Join us this week as we look toward the cross and the empty tomb– Jesus’ death and resurrection. Our posts this week will follow some of the events leading up to Good Friday and Easter Sunday, as well as explore what these events and their implications mean to us. It all points to Jesus. In the Gospel of Matthew, we read a long series of discourses Jesus gives after his triumphal entry into Jerusalem (Matthew 21:23-25:46). In this concentration of red letters, we find Jesus telling parables, teaching lessons, answering the questions of skeptics, speaking about the end times, and even identifying the greatest commandments. He also spends a lot of words on those pesky Pharisees, part of the group that continues to try to undermine his authority and ultimately succeeds in getting him arrested and executed.

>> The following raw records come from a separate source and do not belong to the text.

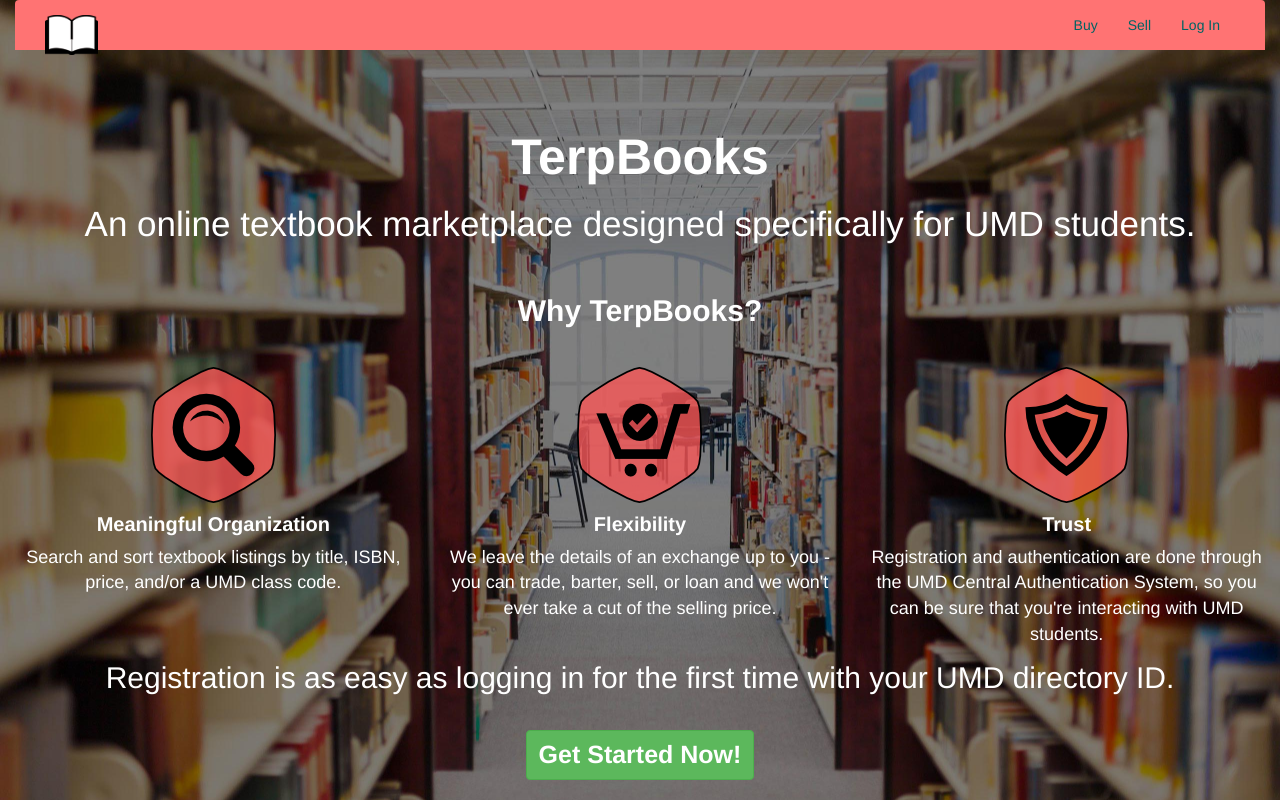
After one commit to xjtian/TerpBooks, a Django app: page / in a window 1280 px wide. The commit adds this page. Run offline with Django 3.2, Linux system fonts and the light colour scheme; parts of the project's set-up code (start-up, migrations or seed data) failed here and were passed over.

Commit message:
Put up a rough splash page, change banner photo.

```diff
--- /dev/null
+++ b/terpbooks/assets/css/splash.css
@@ -0,0 +1,63 @@
+body {
+    background: url(../img/splash_background.jpg) no-repeat center center fixed;
+    -webkit-background-size: cover;
+    -moz-background-size: cover;
+    -o-background-size: cover;
+    background-size: cover;
+}
+
+.container {
+    width: 100%;
+}
+
+.row {
+    text-align: center;
+}
+
+h1, h2, h3, h4 {
+    color: #fff;
+    text-align: center;
+    font-weight: 700;
+}
+
+h1 {
+    font-size: 50px;
+    margin-top: 80px;
+}
+
+h2 {
+    font-size: 35px;
+    font-weight: 400;
+}
+
+h3 {
+    font-size: 30px;
+}
+
+h3.section-header {
+    margin: 40px auto;
+}
+
+.why-container {
+    text-align: center;
+}
+
+h4 {
+    font-size: 20px;
+}
+
+p {
+    color: #fff;
+    font-size: 18px;
+}
+
+p#action-call {
+    margin-top: 40px;
+    font-size: 30px;
+}
+
+a#action-btn {
+    margin: 20px auto;
+    font-weight: 700;
+    font-size: 25px;
+}
--- a/terpbooks/templates/base.html
+++ b/terpbooks/templates/base.html
@@ -26,11 +26,9 @@
                         <span class="icon-bar"></span>
                     </button>
 
-                    <a class="navbar-brand" href="">
+                    <a class="navbar-brand hidden-xs" href="{% url "splash" %}">
                         <img src="{% static "img/logo.png" %}" class="nav-logo"/>
                     </a>
-
-                    <h1 class="navbar-brand visible-xs xs-title">TerpBooks</h1>
                 </div>
                 <div class="collapse navbar-collapse" id="top-nav-collapse">
                     <ul class="nav navbar-nav">
@@ -53,6 +51,7 @@
             </div>
         </nav>
 
+        {% if not banner %}
             <div class="banner row">
                 <img class="col-xs-12" src="{% static "img/banner.jpg" %}" />
                 <div class="header-holder">
@@ -60,6 +59,7 @@
                     <h2 class="hidden-xs">Buy, sell, and trade textbooks for UMD classes.</h2>
                 </div>
             </div>
+        {% endif %}
 
         {% block content %}{% endblock %}
     </div>
--- /dev/null
+++ b/terpbooks/templates/index.html
@@ -0,0 +1,46 @@
+{% extends "base.html" %}
+{% load staticfiles %}
+
+{% block title %}TerpBooks{% endblock %}
+
+{% block extra_head %}
+    <link rel="stylesheet" href="{% static "css/splash.css" %}"/>
+{% endblock %}
+
+{% block content %}
+    <div class="row">
+        <div class="col-xs-12">
+            <h1>TerpBooks</h1>
+
+            <h2>An online textbook marketplace designed specifically for UMD students.</h2>
+        </div>
+    </div>
+
+    <div class="row">
+        <h3 class="section-header">Why TerpBooks?</h3>
+
+        <div class="col-xs-12 col-sm-4 why-container">
+            <img src="{% static "img/search.png" %}" />
+            <h4>Meaningful Organization</h4>
+
+            <p>Search and sort textbook listings by title, ISBN, price, and/or a UMD class code.</p>
+        </div>
+
+        <div class="col-xs-12 col-sm-4 why-container">
+            <img src="{% static "img/cart.png" %}" />
+            <h4>Flexibility</h4>
+
+            <p>We leave the details of an exchange up to you - you can trade, barter, sell, or loan and we won't ever take a cut of the selling price.</p>
+        </div>
+
+        <div class="col-xs-12 col-sm-4 why-container">
+            <img src="{% static "img/shield.png" %}" />
+            <h4>Trust</h4>
+
+            <p>Registration and authentication are done through the UMD Central Authentication System, so you can be sure that you're interacting with UMD students.</p>
+        </div>
+
+        <p id="action-call">Registration is as easy as logging in for the first time with your UMD directory ID.</p>
+        <a class="btn btn-success" id="action-btn" href="{% url "login" %}">Get Started Now!</a>
+    </div>
+{% endblock %}
--- a/terpbooks/terpbooks/urls.py
+++ b/terpbooks/terpbooks/urls.py
@@ -8,7 +8,7 @@ from django.views.generic import RedirectView
 from django.contrib import admin
 from django.contrib.auth.decorators import login_required
 
-from .views import BuyPage, ProfilePage
+from .views import BuyPage, ProfilePage, SplashPage
 from transactions.views import CreateEditListing
 
 admin.autodiscover()
@@ -33,6 +33,7 @@ else:
     )
 
 urlpatterns += patterns('',
+    url(r'^$', SplashPage.as_view(), name='splash'),
     url(r'^admin/', include(admin.site.urls)),
     url(r'^books/', include('books.urls')),
     url(r'^transactions/', include('transactions.urls')),
--- a/terpbooks/terpbooks/views.py
+++ b/terpbooks/terpbooks/views.py
@@ -25,3 +25,16 @@ class ProfilePage(generic.TemplateView):
         context.update({'active': 'profile'})
 
         return context
+
+
+class SplashPage(generic.TemplateView):
+    """
+    Splash page view
+    """
+    template_name = 'index.html'
+
+    def get_context_data(self, **kwargs):
+        context = super(SplashPage, self).get_context_data(**kwargs)
+        context.update({'banner': True})
+
+        return context
```
Also changed, not shown: terpbooks/assets/img/banner.jpg, terpbooks/assets/img/cart.png (added), terpbooks/assets/img/search.png (added), terpbooks/assets/img/shield.png (added), terpbooks/assets/img/splash_background.jpg (added), terpbooks/assets/img/tall_mobile_banner.jpg (added). Lines whose indentation alone changed are shown as unchanged.
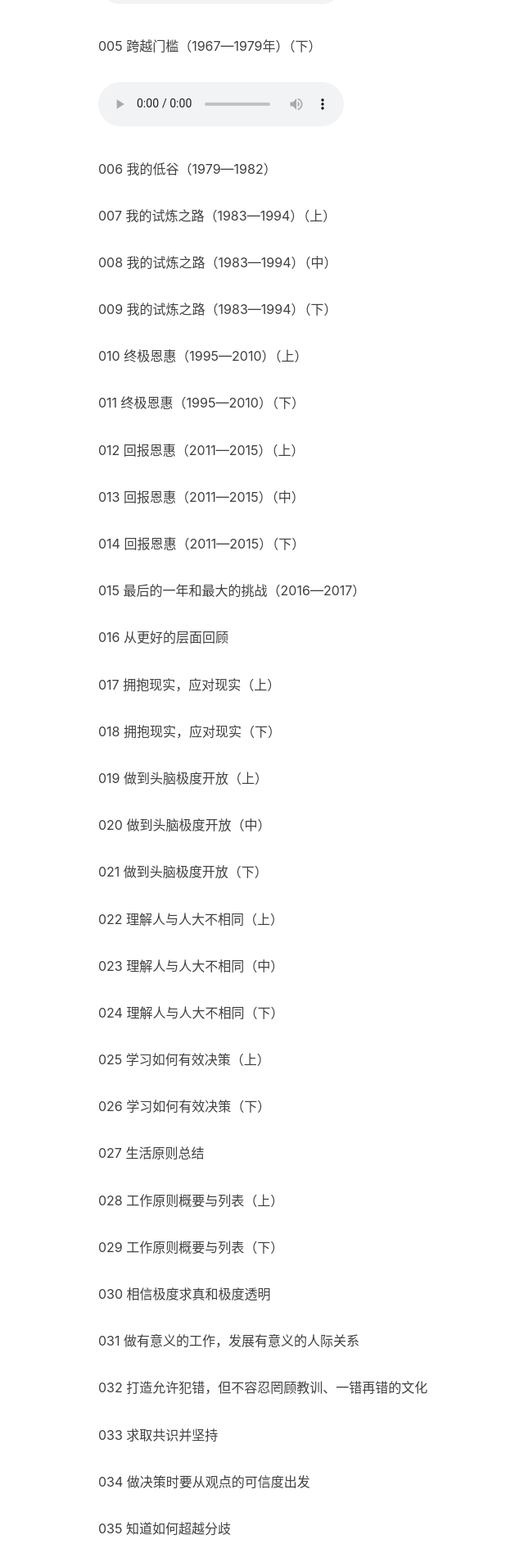
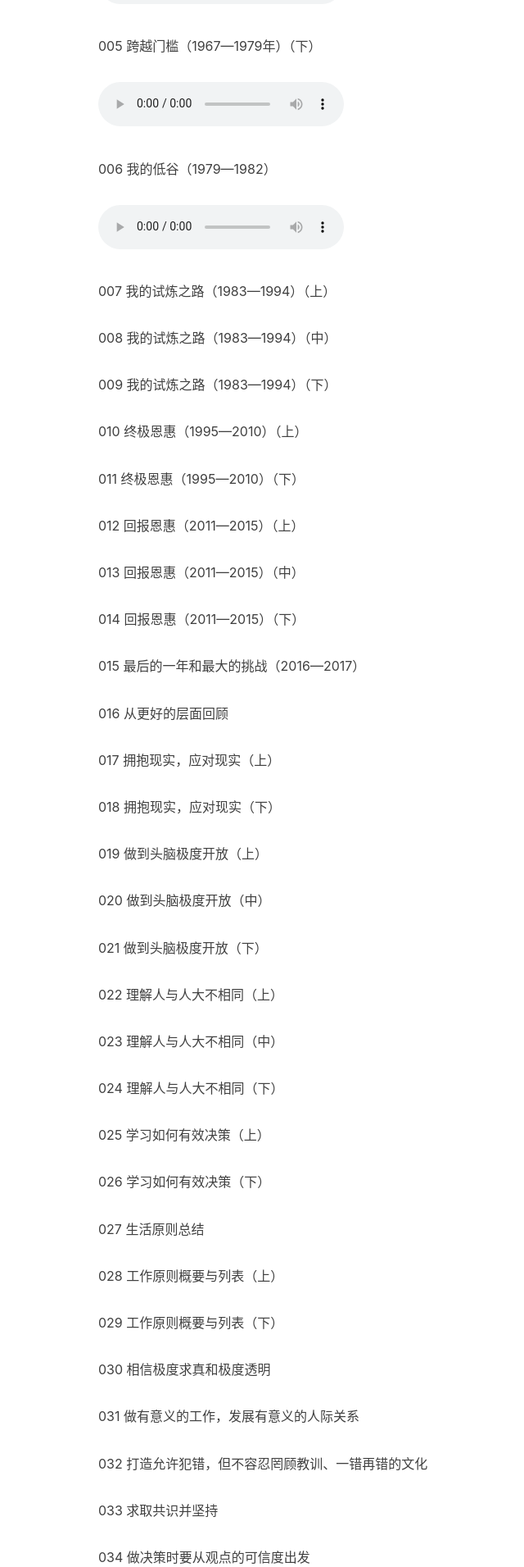
Before and after one commit to huanqingwu/huanqingwu.github.io, a Jekyll site: the page built from _posts/2020-03-03-Principles-ximalaya.md, in a window 1280 px wide. Shown: the part 1848-3759 px from the top of the page at 82% size, without its empty margins (145-785 px from the left). Built offline with Jekyll 4.4.1, drawn with Linux system fonts in a browser that asks for light colours; nearby versions of some CDN libraries; comment, search, counter and statistics services are not loaded.

Commit message:
Update 2020-03-03-Principles-ximalaya.md

```diff
--- a/_posts/2020-03-03-Principles-ximalaya.md
+++ b/_posts/2020-03-03-Principles-ximalaya.md
@@ -30,13 +30,13 @@
 
 
 001 中文版序
-<audio src="https://mail.qq.com/cgi-bin/viewfile?sid=nYlqheT1R1ULCiZ4&upfilelistitem=8rrfZ79%2ByUVPPIQ6XOolSyAv0SOKbSwzagxnPPR1c0y17vRk88%2FC3LW1KTBCDJSo2b286IxdDfR%2FWWoHJUy%2BmItNuZYUtoYGn3w0GKgtZmP9Bf9Kbi4hzRxsfFLDMnSEYHMTa7RNavg%3D&mailattach=&filename=001.mp3" controls="controls">
+<audio src="https://sz.btfs.mail.ftn.qq.com/ftn_handler/f5fc8d070a03b13a7620731acae8f34d54d70ff3ddd4cd7037778368381d4da99613ff7dad19a28aa5b6922ea01ef582c09680533b240990666e6ec5602afbca?compressed=0&dtype=1&fname=001.mp3" controls="controls">
 Your browser does not support the audio tag.
 </audio>
 
 
 002 导言
-<audio src="https://mail.qq.com/cgi-bin/viewfile?sid=nYlqheT1R1ULCiZ4&upfilelistitem=FQIcn0LnK0yxwaLlX7afFo2VNBT8kxlzXuMaUmDZ6aN4oYP2Q1hKbPO%2BF%2B6a4KlTM6XRLwsBCPc6R2mpksR6DSs%2BmvXZdfyhtQ%2BdAOzMor%2F%2BQExGQKVoDSGs64LrkLgLtSTBE%2FFciHY%3D&mailattach=&filename=002.mp3" controls="controls">
+<audio src="https://sz.btfs.mail.ftn.qq.com/ftn_handler/3ce030061e22a3038b0ebc1a3bd882a11dbd74f5bd7eaf09abf52aa656866558809f6ee2a4b1de050db5d0bd7864fb9a2f897193fbda7a2003ca60d321377327?compressed=0&dtype=1&fname=002.mp3" controls="controls">
 Your browser does not support the audio tag.
 </audio>
 
@@ -60,6 +60,10 @@
 
 
 006 我的低谷（1979—1982）
+<audio src="https://sz.btfs.mail.ftn.qq.com/ftn_handler/abc3e25bba8ba8f15a286d51782d25f7750d0cb21efbd64a1e7af85306458bf4b98dcb777fa31d04a9373b53b83e040bbc38553a326f5a4dbad7bca91002bdc6?compressed=0&dtype=1&fname=006.mp3" controls="controls">
+Your browser does not support the audio tag.
+</audio>
+
 
 007 我的试炼之路（1983—1994）（上）
 
```
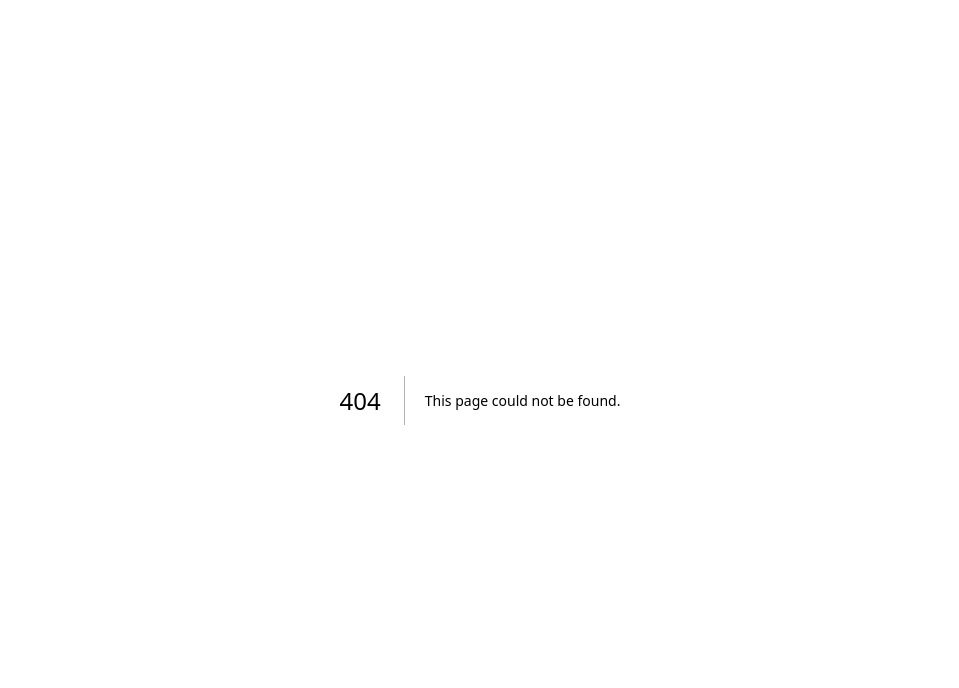
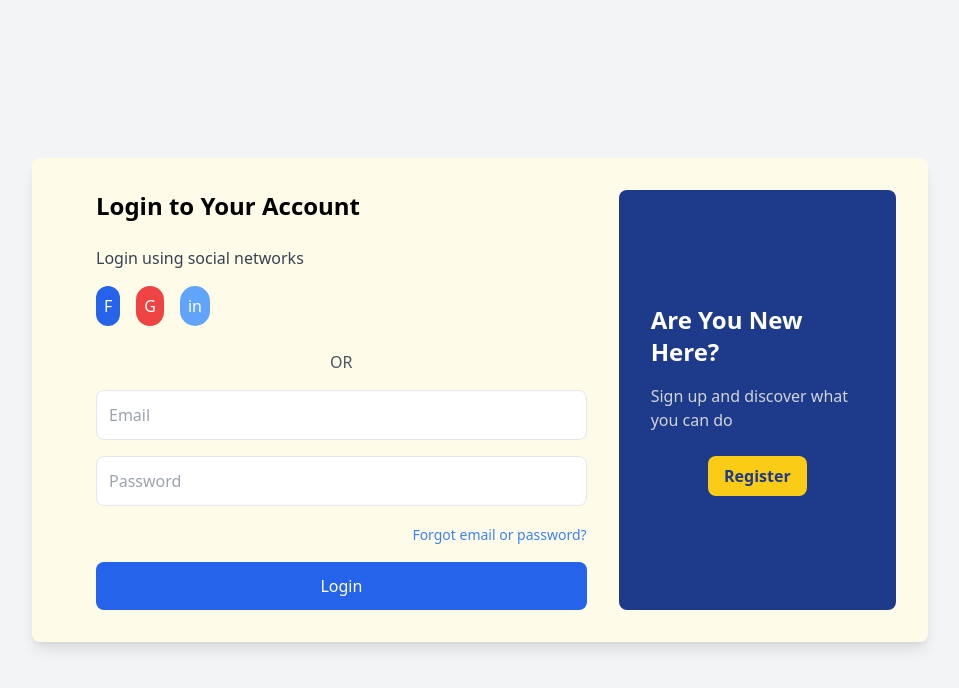
Before and after one commit to Archi-shaw/TechTraid_Kshitij, a Next.js app: page /Login in a window 1280 px wide. Before the commit this address had no page. Shown: the top 688 px of the page, without its empty margins (160-1119 px from the left). Built offline with nearby package versions, Linux system fonts and the light colour scheme.

Commit message:
Added Login

```diff
--- /dev/null
+++ b/app/Login/page.jsx
@@ -0,0 +1,129 @@
+// import Link from 'next/link';
+
+// export default function Login() {
+//   return (
+//     <div className="min-h-screen flex items-center justify-center bg-gray-100">
+//       <div className="bg-yellow-50 p-8 rounded-lg shadow-lg flex max-w-4xl w-full">
+//         {/* Login Section */}
+//         <div className="flex-1 px-8">
+//           <h2 className="text-2xl font-bold mb-6">Login to Your Account</h2>
+//           <p className="text-gray-700 mb-4">Login using social networks</p>
+//           <div className="flex space-x-4 mb-6">
+//             <button className="bg-blue-600 text-white p-2 rounded-full">
+//               F
+//             </button>
+//             <button className="bg-red-500 text-white p-2 rounded-full">
+//               G
+//             </button>
+//             <button className="bg-blue-400 text-white p-2 rounded-full">
+//               in
+//             </button>
+//           </div>
+//           <p className="text-gray-600 text-center mb-4">OR</p>
+//           <form>
+//             <div className="mb-4">
+//               <input
+//                 type="email"
+//                 placeholder="Email"
+//                 className="w-full p-3 border rounded-lg focus:outline-none"
+//               />
+//             </div>
+//             <div className="mb-4">
+//               <input
+//                 type="password"
+//                 placeholder="Password"
+//                 className="w-full p-3 border rounded-lg focus:outline-none"
+//               />
+//             </div>
+//             <div className="mb-4 text-right">
+//               <Link href="/forgot-password">
+//                 <Link className="text-sm text-blue-500 hover:underline">
+//                   Forgot email or password?
+//                 </Link>
+//               </Link>
+//             </div>
+//             <button
+//               type="submit"
+//               className="w-full bg-blue-600 text-white p-3 rounded-lg hover:bg-blue-700 transition"
+//             >
+//               Login
+//             </button>
+//           </form>
+//         </div>
+
+//         {/* Register Section */}
+//         <div className="w-1/3 bg-blue-900 text-white p-8 rounded-lg hidden md:flex flex-col items-center justify-center">
+//           <h2 className="text-2xl font-bold mb-4">Are You New Here?</h2>
+//           <p className="text-gray-300 mb-6">
+//             Sign up and discover what you can do
+//           </p>
+//           <Link href="/register">
+//             < Link className="bg-yellow-400 text-blue-900 font-semibold py-2 px-4 rounded-lg hover:bg-yellow-300 transition">
+//               Register
+//             </Link>
+//           </Link>
+//         </div>
+//       </div>
+//     </div>
+//   );
+// }
+
+import Link from 'next/link';
+
+export default function Login() {
+  return (
+    <div className="min-h-screen flex items-center justify-center bg-gray-100">
+      <div className="bg-yellow-50 p-8 rounded-lg shadow-lg flex max-w-4xl w-full">
+        {/* Login Section */}
+        <div className="flex-1 px-8">
+          <h2 className="text-2xl font-bold mb-6">Login to Your Account</h2>
+          <p className="text-gray-700 mb-4">Login using social networks</p>
+          <div className="flex space-x-4 mb-6">
+            <button className="bg-blue-600 text-white p-2 rounded-full">F</button>
+            <button className="bg-red-500 text-white p-2 rounded-full">G</button>
+            <button className="bg-blue-400 text-white p-2 rounded-full">in</button>
+          </div>
+          <p className="text-gray-600 text-center mb-4">OR</p>
+          <form>
+            <div className="mb-4">
+              <input
+                type="email"
+                placeholder="Email"
+                className="w-full p-3 border rounded-lg focus:outline-none"
+              />
+            </div>
+            <div className="mb-4">
+              <input
+                type="password"
+                placeholder="Password"
+                className="w-full p-3 border rounded-lg focus:outline-none"
+              />
+            </div>
+            <div className="mb-4 text-right">
+              <Link href="/forgot-password" legacyBehavior>
+                <a className="text-sm text-blue-500 hover:underline">Forgot email or password?</a>
+              </Link>
+            </div>
+            <button
+              type="submit"
+              className="w-full bg-blue-600 text-white p-3 rounded-lg hover:bg-blue-700 transition"
+            >
+              Login
+            </button>
+          </form>
+        </div>
+
+        {/* Register Section */}
+        <div className="w-1/3 bg-blue-900 text-white p-8 rounded-lg hidden md:flex flex-col items-center justify-center">
+          <h2 className="text-2xl font-bold mb-4">Are You New Here?</h2>
+          <p className="text-gray-300 mb-6">Sign up and discover what you can do</p>
+          <Link href="/register" legacyBehavior>
+            <a className="bg-yellow-400 text-blue-900 font-semibold py-2 px-4 rounded-lg hover:bg-yellow-300 transition">
+              Register
+            </a>
+          </Link>
+        </div>
+      </div>
+    </div>
+  );
+}
--- a/app/page.js
+++ b/app/page.js
@@ -11,6 +11,7 @@ import MagicSearch from './MagicSearch/page'
 import  Profile from './Profile/page'
 import  About from './About/page'
 import Contact from './Contactus/page'
+import Login from './Login/page'
 export default function Home() {
   return (
     <>
@@ -26,7 +27,8 @@ export default function Home() {
     {/* <MagicSearch /> */}
     {/* <Profile /> */}
     {/* <About /> */}
-    <Contact />
+    {/* <Contact /> */}
+    <Login />
     </>
   );
 }
```
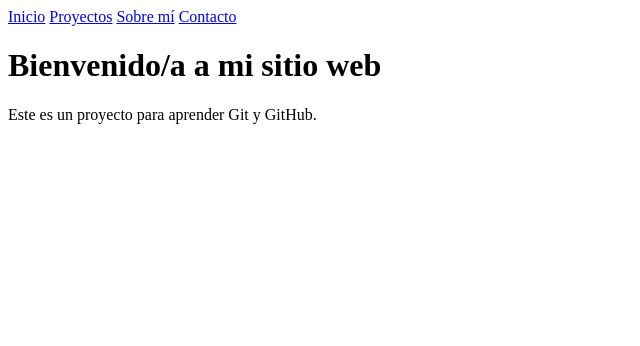
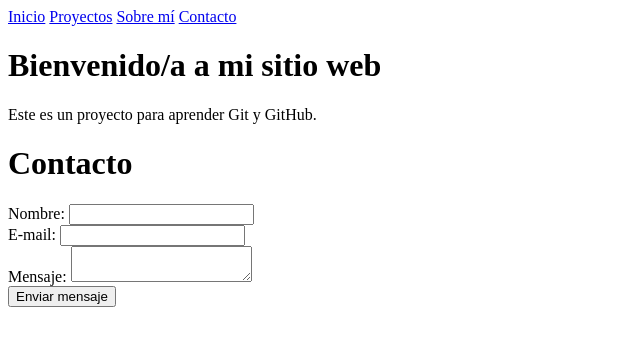
Before and after one commit to mimg2805/daw-mpo-project, a plain HTML site: page index.html in a window 1280 px wide. Shown: the whole page, without its empty margins (0-640 px from the left). Drawn offline with Linux system fonts and the light colour scheme.

Commit message:
Añadir formulario de contacto

```diff
--- a/index.html
+++ b/index.html
@@ -14,5 +14,28 @@
     </nav>
     <h1>Bienvenido/a a mi sitio web</h1>
     <p>Este es un proyecto para aprender Git y GitHub.</p>
+
+    <div id="contact">
+        <form action="">
+            <h1>Contacto</h1>
+
+            <div>
+                <span>Nombre:</span>
+                <input type="text" name="contacto_nombre">
+            </div>
+
+            <div>
+                <span>E-mail:</span>
+                <input type="email" name="contacto_email">
+            </div>
+
+            <div>
+                <span>Mensaje:</span>
+                <textarea name="contacto_mensaje" id="contacto_mensaje"></textarea>
+            </div>
+
+            <button type="submit">Enviar mensaje</button>
+        </form>
+    </div>
 </body>
 </html>
```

The Pharisees and their counterparts were the religious leaders of the day, but they didn't seem to lead as much as oppress and intimidate with their superiority. They went to extremes to follow God's law... and the manmade laws that had been tacked onto God's law over time. They followed the rules to the letter, but Jesus told them they missed the meaning entirely. To this day, to label someone a "Pharisee" is to call them a hypocrite, arrogant, and self-righteous.
Jesus said, "Woe to you, scribes and Pharisees, hypocrites! For you are like whitewashed tombs, which outwardly appear beautiful, but within are full of dead people's bones and all uncleanness. So you also outwardly appear righteous to others, but within you are full of hypocrisy and lawlessness."
My favorite band just released a new album, and one of the new songs is called "Difference Maker." But this song isn't as plainly inspirational as it may sound at face value. Its writers have said that it is sarcasm, a sorrowful satire that shows how arrogant and foolish it is to think that we are able to be difference makers, leaders, perfect Christians on our own. The chorus goes, "'Cause I am the difference maker/ Oh, I am the only one that speaks to Him/ And I am the friendliest of friends of God."
The Pharisees were on the same track. They worked to create their righteousness, their lives, their religions, their positions before God, with their own two hands. They didn't use the law as something to point to God. In their arrogance, they used the law to point to themselves.
They didn't want Jesus around-- they were good with doing everything on their own. Jesus wasn't puffing them up or patting them on the back; He was asking them to change everything about how they thought and lived. He was preaching faith, not works. He was claiming the authority of God, not accepting their authority. He was showing them what it was for God to be with people. Jesus was God with us, but they wanted God for themselves. They wanted to be gods themselves.
Some say the Pharisees get too hard a time. Perhaps. But Jesus scolded them more than anyone else. And we know there were some who followed Jesus, so these generalizations aren't without exception. But I think the reason we down the Pharisees so much is that we see the same "difference maker" complex in ourselves. We have a tendency toward hypocrisy and arrogance, toward working for our righteousness apart from God's grace. A question we must ask is, "Do we really want Jesus to be God with us? Or do we want Jesus to be a God removed from us, a god we can shape in our image instead of being shaped in His?"
Jesus is God with us, but like the Pharisees, we choose whether or not we accept who He is in our lives.